§ Task objective
Each line below that contains "body" should be counted; give the total alone.

§ Records from a collection
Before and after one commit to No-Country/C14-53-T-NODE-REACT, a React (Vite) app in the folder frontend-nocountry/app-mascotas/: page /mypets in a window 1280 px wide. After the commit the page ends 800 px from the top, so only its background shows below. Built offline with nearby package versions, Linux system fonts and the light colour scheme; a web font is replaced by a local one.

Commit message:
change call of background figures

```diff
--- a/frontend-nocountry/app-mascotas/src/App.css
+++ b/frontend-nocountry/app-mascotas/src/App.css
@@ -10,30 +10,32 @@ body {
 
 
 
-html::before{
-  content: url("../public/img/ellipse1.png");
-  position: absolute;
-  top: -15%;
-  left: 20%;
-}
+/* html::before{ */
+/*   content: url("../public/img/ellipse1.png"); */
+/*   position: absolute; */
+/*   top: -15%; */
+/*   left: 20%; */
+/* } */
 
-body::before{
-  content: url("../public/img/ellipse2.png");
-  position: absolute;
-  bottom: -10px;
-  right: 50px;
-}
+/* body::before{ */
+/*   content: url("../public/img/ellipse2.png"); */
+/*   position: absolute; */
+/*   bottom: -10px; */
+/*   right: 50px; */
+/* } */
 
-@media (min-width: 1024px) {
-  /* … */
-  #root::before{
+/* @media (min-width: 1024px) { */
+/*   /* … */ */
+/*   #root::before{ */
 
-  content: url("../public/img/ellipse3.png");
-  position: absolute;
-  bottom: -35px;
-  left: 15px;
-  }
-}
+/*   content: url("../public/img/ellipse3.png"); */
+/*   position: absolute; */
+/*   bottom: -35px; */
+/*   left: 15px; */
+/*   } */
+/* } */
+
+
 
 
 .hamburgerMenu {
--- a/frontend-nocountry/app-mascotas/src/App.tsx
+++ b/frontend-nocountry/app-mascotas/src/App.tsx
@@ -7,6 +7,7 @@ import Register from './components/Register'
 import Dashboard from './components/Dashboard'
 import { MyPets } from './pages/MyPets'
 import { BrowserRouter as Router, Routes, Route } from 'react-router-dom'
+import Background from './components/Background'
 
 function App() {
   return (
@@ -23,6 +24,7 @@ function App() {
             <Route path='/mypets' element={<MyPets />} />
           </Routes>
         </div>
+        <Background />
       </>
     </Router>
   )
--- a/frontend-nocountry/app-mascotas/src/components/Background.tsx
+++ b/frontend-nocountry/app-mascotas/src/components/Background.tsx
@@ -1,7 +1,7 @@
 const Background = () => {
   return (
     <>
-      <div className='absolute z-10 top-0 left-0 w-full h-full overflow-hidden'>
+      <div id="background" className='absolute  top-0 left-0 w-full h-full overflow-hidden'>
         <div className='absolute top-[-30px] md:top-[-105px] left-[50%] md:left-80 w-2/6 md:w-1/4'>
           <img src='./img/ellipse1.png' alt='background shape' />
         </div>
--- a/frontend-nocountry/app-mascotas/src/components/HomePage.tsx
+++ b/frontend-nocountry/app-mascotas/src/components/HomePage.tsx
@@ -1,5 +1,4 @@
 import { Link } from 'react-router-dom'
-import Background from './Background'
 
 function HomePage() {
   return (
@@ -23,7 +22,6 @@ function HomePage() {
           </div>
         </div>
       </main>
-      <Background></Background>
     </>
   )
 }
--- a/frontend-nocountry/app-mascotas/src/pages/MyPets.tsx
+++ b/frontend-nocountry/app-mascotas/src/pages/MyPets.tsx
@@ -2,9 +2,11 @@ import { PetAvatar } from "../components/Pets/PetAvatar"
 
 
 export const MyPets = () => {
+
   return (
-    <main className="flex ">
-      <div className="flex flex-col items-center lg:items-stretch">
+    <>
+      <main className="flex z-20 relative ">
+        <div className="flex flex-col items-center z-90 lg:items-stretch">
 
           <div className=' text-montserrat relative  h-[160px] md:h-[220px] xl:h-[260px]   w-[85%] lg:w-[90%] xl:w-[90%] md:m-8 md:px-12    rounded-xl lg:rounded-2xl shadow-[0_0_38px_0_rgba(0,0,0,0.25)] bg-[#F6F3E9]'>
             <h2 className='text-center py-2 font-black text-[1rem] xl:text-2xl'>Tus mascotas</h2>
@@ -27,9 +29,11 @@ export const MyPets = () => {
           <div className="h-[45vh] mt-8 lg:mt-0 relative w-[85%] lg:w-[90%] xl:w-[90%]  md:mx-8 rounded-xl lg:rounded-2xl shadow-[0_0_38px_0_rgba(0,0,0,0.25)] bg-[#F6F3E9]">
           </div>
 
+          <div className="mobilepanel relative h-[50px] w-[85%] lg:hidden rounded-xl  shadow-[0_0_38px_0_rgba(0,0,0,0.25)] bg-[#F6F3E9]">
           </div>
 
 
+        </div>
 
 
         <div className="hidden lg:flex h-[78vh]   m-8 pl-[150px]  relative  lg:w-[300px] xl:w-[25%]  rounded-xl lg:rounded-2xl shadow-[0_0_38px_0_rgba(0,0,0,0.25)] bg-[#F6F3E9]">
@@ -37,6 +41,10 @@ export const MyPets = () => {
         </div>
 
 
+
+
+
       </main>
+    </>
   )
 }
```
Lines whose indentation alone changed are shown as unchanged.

==

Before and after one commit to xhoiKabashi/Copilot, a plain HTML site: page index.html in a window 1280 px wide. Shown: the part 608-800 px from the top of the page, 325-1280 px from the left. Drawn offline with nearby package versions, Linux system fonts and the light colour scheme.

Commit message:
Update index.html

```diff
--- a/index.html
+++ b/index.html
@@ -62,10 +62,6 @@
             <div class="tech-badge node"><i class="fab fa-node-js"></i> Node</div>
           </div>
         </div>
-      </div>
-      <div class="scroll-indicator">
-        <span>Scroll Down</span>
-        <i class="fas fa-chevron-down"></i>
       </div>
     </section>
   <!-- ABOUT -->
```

§ Your response
3